The tripartite dispute over the region of Kashmir has strained Indo-Chinese and Indo-Pakistani ever since 1947 and has led to numerous armed conflicts. The dispute stretches all the way back to the Princely State of Jammu and Kashmir within British India. Kashmir was ruled by a Hindu Maharaja (King), but the majority of the population of Kashmir was Muslim (with a considerable Hindu minority). This peculiar situation resulted in some of the population and the Maharaja wanting to join India and the rest of the population wanting to join Pakistan. After armed conflict sprang up in the region, the Maharaja ceded his lands to India in order for its support against pro-Pakistani militants; the result was the First Indo-Pakistani War, which was followed by many more. Additionally, China invaded India in the Sino-Indian War and seized parts of Ladakh and Arunachal Pradesh that China claimed to be part of Chinese Xinjiang (East Turkestan) and Tibet. China withdrew from Arunachal Pradesh due to American pressure. Still, China continues to control regions claimed by India as part of its Union Territory of Ladakh; the largest of the Chinese-occupied regions is Aksai Chin. Just last year, several deadly border skirmishes occurred along the Line of Actual Control, the de-facto border between India and China, in which aggressive actions from the Chinese People’s Liberation Army were repelled by the Indian Armed Forces. Many of these clashes have been fought in Eastern Ladakh/Western Tibet as India does not claim any Chinese-controlled territory to the adjacent north of the de-facto border. But, why is this the case? Maps of the British Raj in the 20th century drew the border between the Princely State of Jammu and Kashmir and Qing Chinese Xinjiang and Tibet along the Yarkand and Karakash Rivers (see blue circle and line in the map).
However, modern Indian claims, which are primarily inherited from the border agreements between the British Raj and Qing China, do not extend up to the Yarkand and Karakash Rivers. It seems that in the midst of, or even prior to, the Sino-Indian War, China occupied the tract of land, shown shaded in blue in the map, and India simply dropped its claim to the area, unaware that it was administered and ceded to India by the Maharaja of Kashmir; there is no available information as to why the tract of land, which India has a historical basis by which to claim considering its other claims, is not currently claimed. China administers the perhaps “forgotten” tract of land as a part of three administrative divisions: the Tashkurgan Tajik Autonomous County, Kargilik County, and Pishin County, all of which come under the Chinese Xinjiang Province, which has become infamous for the oppression of the Uyghur and other Turkic peoples. Taking all of this into consideration, this may be a very non-strategic blunder on the part of the Indian Government and one of the exceptionally rare cases in which a piece of land was simply “forgotten” about and occupied by a bordering nation.

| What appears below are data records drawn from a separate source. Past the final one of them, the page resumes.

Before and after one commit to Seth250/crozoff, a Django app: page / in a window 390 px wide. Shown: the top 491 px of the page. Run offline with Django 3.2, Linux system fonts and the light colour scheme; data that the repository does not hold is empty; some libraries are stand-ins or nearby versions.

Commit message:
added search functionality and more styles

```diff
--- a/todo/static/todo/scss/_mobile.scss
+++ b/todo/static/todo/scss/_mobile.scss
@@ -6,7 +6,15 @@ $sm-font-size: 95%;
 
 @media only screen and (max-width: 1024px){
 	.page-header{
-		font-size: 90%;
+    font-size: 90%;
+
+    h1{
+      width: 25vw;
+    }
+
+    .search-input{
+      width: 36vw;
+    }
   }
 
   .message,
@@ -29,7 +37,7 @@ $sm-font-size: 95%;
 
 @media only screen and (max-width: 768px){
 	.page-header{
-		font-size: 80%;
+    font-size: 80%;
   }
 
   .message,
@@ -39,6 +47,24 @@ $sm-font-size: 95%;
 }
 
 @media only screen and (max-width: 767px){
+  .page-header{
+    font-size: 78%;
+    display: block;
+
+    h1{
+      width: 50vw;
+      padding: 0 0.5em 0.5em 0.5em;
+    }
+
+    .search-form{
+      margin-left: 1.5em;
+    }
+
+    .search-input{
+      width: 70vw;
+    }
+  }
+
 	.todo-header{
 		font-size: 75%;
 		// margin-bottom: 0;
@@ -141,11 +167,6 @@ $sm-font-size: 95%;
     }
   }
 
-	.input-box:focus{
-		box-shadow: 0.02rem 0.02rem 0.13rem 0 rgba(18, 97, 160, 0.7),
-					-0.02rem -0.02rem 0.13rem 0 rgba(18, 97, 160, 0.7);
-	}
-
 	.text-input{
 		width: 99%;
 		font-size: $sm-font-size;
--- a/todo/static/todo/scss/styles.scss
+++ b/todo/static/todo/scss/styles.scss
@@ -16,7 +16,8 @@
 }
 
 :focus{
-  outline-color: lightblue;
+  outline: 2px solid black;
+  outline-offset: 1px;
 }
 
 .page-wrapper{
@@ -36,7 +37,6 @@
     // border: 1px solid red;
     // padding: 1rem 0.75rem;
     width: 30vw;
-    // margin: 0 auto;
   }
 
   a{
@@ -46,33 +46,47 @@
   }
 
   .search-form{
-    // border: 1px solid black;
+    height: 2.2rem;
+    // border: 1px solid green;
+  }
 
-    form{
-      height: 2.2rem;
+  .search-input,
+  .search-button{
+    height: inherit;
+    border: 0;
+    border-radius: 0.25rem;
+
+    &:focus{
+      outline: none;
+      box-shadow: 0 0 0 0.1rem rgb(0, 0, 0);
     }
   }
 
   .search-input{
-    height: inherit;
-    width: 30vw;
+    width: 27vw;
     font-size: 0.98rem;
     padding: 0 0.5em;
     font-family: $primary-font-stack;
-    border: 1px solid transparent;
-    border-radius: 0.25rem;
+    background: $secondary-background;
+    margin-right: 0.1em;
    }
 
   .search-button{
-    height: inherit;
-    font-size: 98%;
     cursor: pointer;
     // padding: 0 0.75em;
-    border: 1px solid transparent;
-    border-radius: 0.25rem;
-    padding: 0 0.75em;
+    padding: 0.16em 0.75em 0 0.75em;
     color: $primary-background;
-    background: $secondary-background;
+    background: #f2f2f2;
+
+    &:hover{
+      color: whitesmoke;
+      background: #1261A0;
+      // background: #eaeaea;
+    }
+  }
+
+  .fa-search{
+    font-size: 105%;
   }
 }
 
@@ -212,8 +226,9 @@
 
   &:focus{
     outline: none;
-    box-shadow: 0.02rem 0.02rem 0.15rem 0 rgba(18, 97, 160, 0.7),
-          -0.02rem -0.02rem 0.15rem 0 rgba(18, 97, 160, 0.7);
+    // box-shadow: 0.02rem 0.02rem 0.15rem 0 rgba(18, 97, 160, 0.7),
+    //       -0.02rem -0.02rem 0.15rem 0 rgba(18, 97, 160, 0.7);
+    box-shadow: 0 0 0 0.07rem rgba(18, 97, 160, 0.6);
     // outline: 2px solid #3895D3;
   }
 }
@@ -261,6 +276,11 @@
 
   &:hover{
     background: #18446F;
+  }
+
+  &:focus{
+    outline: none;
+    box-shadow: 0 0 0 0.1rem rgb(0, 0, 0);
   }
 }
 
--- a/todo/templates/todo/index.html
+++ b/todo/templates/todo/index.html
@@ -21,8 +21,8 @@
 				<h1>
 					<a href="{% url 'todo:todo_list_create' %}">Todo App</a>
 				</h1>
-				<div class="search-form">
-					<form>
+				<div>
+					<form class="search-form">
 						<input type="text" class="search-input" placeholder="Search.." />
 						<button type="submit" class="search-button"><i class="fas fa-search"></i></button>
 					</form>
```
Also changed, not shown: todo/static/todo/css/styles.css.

Image Sources: CIA (Left; modified by Ishaan Busireddy)
Edinburgh Geographical Institute (Right; modified by Ishaan Busireddy)